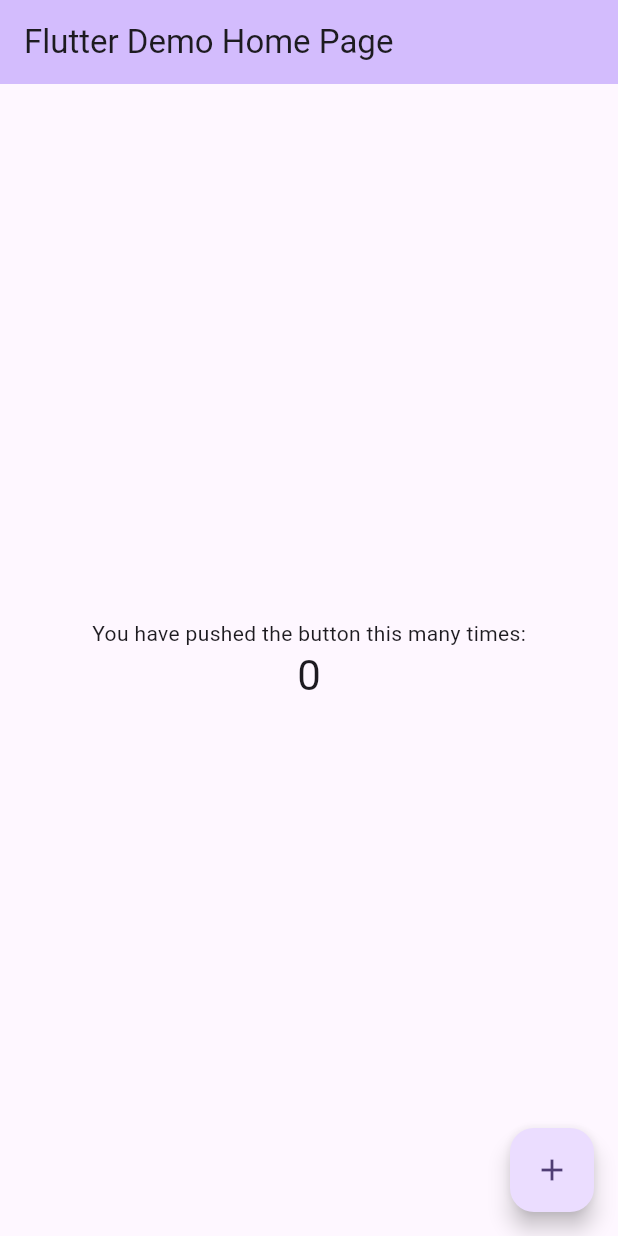
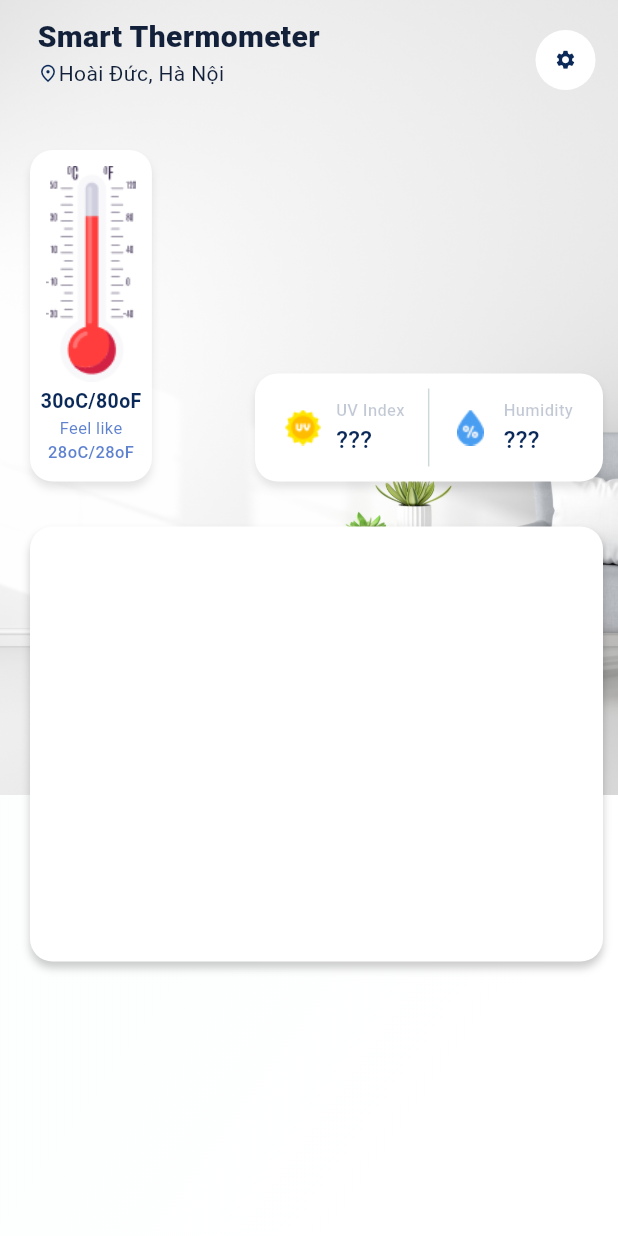
Before and after one commit to Hung2003s/Weather_APP_LMH, a Flutter app: the screen it shows after launch, on a phone screen of 412 x 824 dp. Run offline on Flutter 3.47's test engine with Material 3 defaults, Android fonts, the light colour scheme and no system bars.

Commit message:
create app

```diff
--- a/lib/main.dart
+++ b/lib/main.dart
@@ -1,4 +1,5 @@
 import 'package:flutter/material.dart';
+import 'package:weatherapp/view/homepage.dart';
 
 void main() {
   runApp(const MyApp());
@@ -7,119 +8,17 @@
 class MyApp extends StatelessWidget {
   const MyApp({super.key});
 
-  // This widget is the root of your application.
+
   @override
   Widget build(BuildContext context) {
     return MaterialApp(
       title: 'Flutter Demo',
       theme: ThemeData(
-        // This is the theme of your application.
-        //
-        // TRY THIS: Try running your application with "flutter run". You'll see
-        // the application has a purple toolbar. Then, without quitting the app,
-        // try changing the seedColor in the colorScheme below to Colors.green
-        // and then invoke "hot reload" (save your changes or press the "hot
-        // reload" button in a Flutter-supported IDE, or press "r" if you used
-        // the command line to start the app).
-        //
-        // Notice that the counter didn't reset back to zero; the application
-        // state is not lost during the reload. To reset the state, use hot
-        // restart instead.
-        //
-        // This works for code too, not just values: Most code changes can be
-        // tested with just a hot reload.
         colorScheme: ColorScheme.fromSeed(seedColor: Colors.deepPurple),
         useMaterial3: true,
       ),
-      home: const MyHomePage(title: 'Flutter Demo Home Page'),
+      home: Homepage(),
+      debugShowCheckedModeBanner: false,
     );
   }
 }
-
-class MyHomePage extends StatefulWidget {
-  const MyHomePage({super.key, required this.title});
-
-  // This widget is the home page of your application. It is stateful, meaning
-  // that it has a State object (defined below) that contains fields that affect
-  // how it looks.
-
-  // This class is the configuration for the state. It holds the values (in this
-  // case the title) provided by the parent (in this case the App widget) and
-  // used by the build method of the State. Fields in a Widget subclass are
-  // always marked "final".
-
-  final String title;
-
-  @override
-  State<MyHomePage> createState() => _MyHomePageState();
-}
-
-class _MyHomePageState extends State<MyHomePage> {
-  int _counter = 0;
-
-  void _incrementCounter() {
-    setState(() {
-      // This call to setState tells the Flutter framework that something has
-      // changed in this State, which causes it to rerun the build method below
-      // so that the display can reflect the updated values. If we changed
-      // _counter without calling setState(), then the build method would not be
-      // called again, and so nothing would appear to happen.
-      _counter++;
-    });
-  }
-
-  @override
-  Widget build(BuildContext context) {
-    // This method is rerun every time setState is called, for instance as done
-    // by the _incrementCounter method above.
-    //
-    // The Flutter framework has been optimized to make rerunning build methods
-    // fast, so that you can just rebuild anything that needs updating rather
-    // than having to individually change instances of widgets.
-    return Scaffold(
-      appBar: AppBar(
-        // TRY THIS: Try changing the color here to a specific color (to
-        // Colors.amber, perhaps?) and trigger a hot reload to see the AppBar
-        // change color while the other colors stay the same.
-        backgroundColor: Theme.of(context).colorScheme.inversePrimary,
-        // Here we take the value from the MyHomePage object that was created by
-        // the App.build method, and use it to set our appbar title.
-        title: Text(widget.title),
-      ),
-      body: Center(
-        // Center is a layout widget. It takes a single child and positions it
-        // in the middle of the parent.
-        child: Column(
-          // Column is also a layout widget. It takes a list of children and
-          // arranges them vertically. By default, it sizes itself to fit its
-          // children horizontally, and tries to be as tall as its parent.
-          //
-          // Column has various properties to control how it sizes itself and
-          // how it positions its children. Here we use mainAxisAlignment to
-          // center the children vertically; the main axis here is the vertical
-          // axis because Columns are vertical (the cross axis would be
-          // horizontal).
-          //
-          // TRY THIS: Invoke "debug painting" (choose the "Toggle Debug Paint"
-          // action in the IDE, or press "p" in the console), to see the
-          // wireframe for each widget.
-          mainAxisAlignment: MainAxisAlignment.center,
-          children: <Widget>[
-            const Text(
-              'You have pushed the button this many times:',
-            ),
-            Text(
-              '$_counter',
-              style: Theme.of(context).textTheme.headlineMedium,
-            ),
-          ],
-        ),
-      ),
-      floatingActionButton: FloatingActionButton(
-        onPressed: _incrementCounter,
-        tooltip: 'Increment',
-        child: const Icon(Icons.add),
-      ), // This trailing comma makes auto-formatting nicer for build methods.
-    );
-  }
-}
--- /dev/null
+++ b/lib/model/service.dart
@@ -0,0 +1,12 @@
+class Service {
+  String name;
+  String logo;
+  String color;
+
+  Service({required this.name, required this.logo, required this.color});
+
+  @override
+  String toString() {
+    return 'Service{name: $name, logo: $logo, color: $color}';
+  }
+}
--- /dev/null
+++ b/lib/view/homepage.dart
@@ -0,0 +1,315 @@
+import 'dart:developer';
+
+import 'package:flutter/cupertino.dart';
+import 'package:flutter/material.dart';
+
+class Homepage extends StatefulWidget {
+  const Homepage({super.key});
+
+  @override
+  State<Homepage> createState() => _HomepageState();
+}
+
+class _HomepageState extends State<Homepage> {
+
+
+
+  @override
+  Widget build(BuildContext context) {
+    return Scaffold(
+      body: SafeArea(
+        child: Stack(children: <Widget>[
+          Container(
+            height: MediaQuery.of(context).size.height,
+            width: MediaQuery.of(context).size.width,
+            padding: EdgeInsets.all(0),
+            child: Column(
+              children: [
+                Container(
+                  height: 534,
+                  decoration: BoxDecoration(
+                      image: DecorationImage(
+                    image: AssetImage('assets/images/homepage_image.jpg'),
+                    fit: BoxFit.fitHeight,
+                  )),
+                ),
+              ],
+            ),
+          ),
+          Container(
+            margin: EdgeInsets.only(top: 530),
+            decoration: BoxDecoration(
+              color: Colors.white,
+            ),
+            child: Container(
+              decoration: BoxDecoration(
+                  gradient: LinearGradient(begin: Alignment.topCenter, colors: [
+                Color(0xffF4FAFA).withOpacity(0.2),
+                Colors.white.withOpacity(0.1),
+              ])),
+            ),
+          ),
+          Container(
+            padding: EdgeInsets.only(left: 20, top: 10, right: 10, bottom: 10),
+            child: Column(
+              children: [
+                Container(
+                  height: 60,
+                  padding: EdgeInsets.symmetric(horizontal: 5),
+                  child: Row(
+                    mainAxisAlignment: MainAxisAlignment.spaceBetween,
+                    children: [
+                      Column(
+                        crossAxisAlignment: CrossAxisAlignment.start,
+                        children: [
+                          Text(
+                            'Smart Thermometer',
+                            style: TextStyle(
+                              color: Color(0xff12203A),
+                              fontWeight: FontWeight.w800,
+                              fontSize: 20,
+                            ),
+                          ),
+                          Row(
+                            mainAxisAlignment: MainAxisAlignment.start,
+                            children: [
+                              Icon(
+                                Icons.place_outlined,
+                                color: Color(0xff0A2958),
+                                size: 14,
+                              ),
+                              Text(
+                                'Hoài Đức, Hà Nội',
+                                style: TextStyle(
+                                    color: Color(0xff12203A),
+                                    fontWeight: FontWeight.w400,
+                                    fontSize: 14),
+                              )
+                            ],
+                          )
+                        ],
+                      ),
+                      Container(
+                        padding: EdgeInsets.all(12.5),
+                        decoration: BoxDecoration(
+                          shape: BoxShape.circle,
+                          color: Colors.white,
+                        ),
+                        child: InkWell(
+                            onTap: () {},
+                            child: Icon(
+                              Icons.settings,
+                              color: Color(0xff0A2958),
+                              size: 15,
+                            )),
+                      )
+                    ],
+                  ),
+                ),
+                SizedBox(
+                  height: 30,
+                ),
+                Container(
+                  height: 221,
+                  decoration: BoxDecoration(),
+                  child: Row(
+                    mainAxisAlignment: MainAxisAlignment.spaceBetween,
+                    crossAxisAlignment: CrossAxisAlignment.end,
+                    children: [
+                      Container(
+                        decoration: BoxDecoration(
+                            color: Colors.white,
+                            borderRadius: BorderRadius.circular(15),
+                            boxShadow: [
+                              BoxShadow(
+                                color: Colors.black.withOpacity(0.1),
+                                spreadRadius: 0,
+                                blurRadius: 4,
+                                offset: Offset(0, 4),
+                              ) // vị trí đổ bóng: ngang và dọc
+                            ]),
+                        height: 221,
+                        padding: EdgeInsets.all(7),
+                        child: Column(
+                          children: [
+                            Container(
+                              height: 151,
+                              width: 60,
+                              decoration: BoxDecoration(
+                                  image: DecorationImage(
+                                      image: AssetImage(
+                                          'assets/images/framethermometer1.png'))),
+                            ),
+                            Text(
+                              '30oC/80oF',
+                              style: TextStyle(
+                                color: Color(0xff0A2958),
+                                fontSize: 13,
+                                fontWeight: FontWeight.w600,
+                              ),
+                            ),
+                            Text(
+                              'Feel like',
+                              style: TextStyle(
+                                color: Color(0xff0A2958BF).withOpacity(0.75),
+                                fontSize: 11,
+                                fontWeight: FontWeight.w400,
+                              ),
+                            ),
+                            Text(
+                              '28oC/28oF',
+                              style: TextStyle(
+                                color: Color(0xff0A2958BF).withOpacity(0.75),
+                                fontSize: 11,
+                                fontWeight: FontWeight.w500,
+                              ),
+                            )
+                          ],
+                        ),
+                      ),
+                      Container(
+                        height: 72,
+                        width: 232,
+                        padding: EdgeInsets.symmetric(horizontal: 20),
+                        decoration: BoxDecoration(
+                            color: Colors.white,
+                            borderRadius: BorderRadius.circular(15),
+                            boxShadow: [
+                              BoxShadow(
+                                color: Colors.black.withOpacity(0.1),
+                                spreadRadius: 0,
+                                blurRadius: 4,
+                                offset: Offset(0, 4),
+                              ),
+                            ]),
+                        child: Row(
+                          mainAxisAlignment: MainAxisAlignment.spaceBetween,
+                          children: [
+                            Container(
+                              child: Row(
+                                children: [
+                                  Container(
+                                    width: 24,
+                                    height: 24,
+                                    decoration: BoxDecoration(
+                                        image: DecorationImage(
+                                            image: AssetImage(
+                                                'assets/images/uvlogo.png'))),
+                                  ),
+                                  SizedBox(
+                                    width: 10,
+                                  ),
+                                  Container(
+                                    child: Column(
+                                      mainAxisAlignment:
+                                          MainAxisAlignment.center,
+                                      crossAxisAlignment:
+                                          CrossAxisAlignment.start,
+                                      children: [
+                                        Text(
+                                          'UV Index',
+                                          style: TextStyle(
+                                              color: Color(0xff0A2958)
+                                                  .withOpacity(0.25),
+                                              fontWeight: FontWeight.w500,
+                                              fontSize: 11),
+                                        ),
+                                        Text(
+                                          '???',
+                                          style: TextStyle(
+                                              color: Color(0xff0A2958),
+                                              fontWeight: FontWeight.w500,
+                                              fontSize: 16),
+                                        )
+                                      ],
+                                    ),
+                                  )
+                                ],
+                              ),
+                            ),
+                            Container(
+                              margin: EdgeInsets.symmetric(vertical: 10),
+                              width: 1,
+                              decoration: BoxDecoration(
+                                color: Color(0xffCED9DC),
+                              ),
+                            ),
+                            Container(
+                              child: Row(
+                                children: [
+                                  Container(
+                                    width: 24,
+                                    height: 24,
+                                    decoration: BoxDecoration(
+                                        image: DecorationImage(
+                                            image: AssetImage(
+                                                'assets/images/humiditylogo.png'))),
+                                  ),
+                                  SizedBox(
+                                    width: 10,
+                                  ),
+                                  Container(
+                                    child: Column(
+                                      mainAxisAlignment:
+                                          MainAxisAlignment.center,
+                                      crossAxisAlignment:
+                                          CrossAxisAlignment.start,
+                                      children: [
+                                        Text(
+                                          'Humidity',
+                                          style: TextStyle(
+                                              color: Color(0xff0A2958)
+                                                  .withOpacity(0.25),
+                                              fontWeight: FontWeight.w500,
+                                              fontSize: 11),
+                                        ),
+                                        Text(
+                                          '???',
+                                          style: TextStyle(
+                                              color: Color(0xff0A2958),
+                                              fontWeight: FontWeight.w500,
+                                              fontSize: 16),
+                                        )
+                                      ],
+                                    ),
+                                  )
+                                ],
+                              ),
+                            ),
+                          ],
+                        ),
+                      )
+                    ],
+                  ),
+                ),
+                SizedBox(height: 30,),
+                Container(
+                  height: 290,
+                  padding: EdgeInsets.symmetric(horizontal: 100),
+                  decoration: BoxDecoration(
+                    color: Colors.white,
+                    borderRadius: BorderRadius.circular(15),
+                      boxShadow: [
+                        BoxShadow(
+                          color: Colors.black.withOpacity(0.2),
+                          spreadRadius: 0,
+                          blurRadius: 4,
+                          offset: Offset(0, 4),
+                        ),
+                      ]
+                  ),
+                  child: ListView.builder(
+                      itemCount: 10,
+                      itemBuilder: (context, index) {
+                        return Container();
+                      }),
+                )
+              ],
+            ),
+          ),
+        ]),
+      ),
+    );
+  }
+
+}
--- /dev/null
+++ b/lib/view/intro_screen_1.dart
@@ -0,0 +1,23 @@
+import 'package:flutter/cupertino.dart';
+import 'package:flutter/material.dart';
+
+class IntroScreen1 extends StatefulWidget {
+  const IntroScreen1({super.key});
+
+  @override
+  State<IntroScreen1> createState() => _IntroScreen1State();
+}
+
+class _IntroScreen1State extends State<IntroScreen1> {
+  @override
+  Widget build(BuildContext context) {
+    return Scaffold(
+      backgroundColor: Colors.grey,
+        body:Column(
+          children: <Widget>[
+
+          ],
+        )
+    );
+  }
+}
```
Also changed, not shown: pubspec.yaml (+9 -3 lines), assets/images/applogo.png (added), assets/images/framethermometer1.png (added), assets/images/homepage_image.jpg (added), assets/images/humiditylogo.png (added), assets/images/intro1.png (added), assets/images/uvlogo.png (added), pubspec.lock, 18 other files.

--------------------

- _YOUR TASK_
Search the entries above for the word "dart" and copy each line where it appears.

- _SOLUTION TO THIS TASK_
--- a/lib/main.dart
+++ b/lib/main.dart
 import 'package:flutter/material.dart';
+import 'package:weatherapp/view/homepage.dart';
+++ b/lib/model/service.dart
+++ b/lib/view/homepage.dart
+import 'dart:developer';
+import 'package:flutter/cupertino.dart';
+import 'package:flutter/material.dart';
+++ b/lib/view/intro_screen_1.dart
+import 'package:flutter/cupertino.dart';
+import 'package:flutter/material.dart';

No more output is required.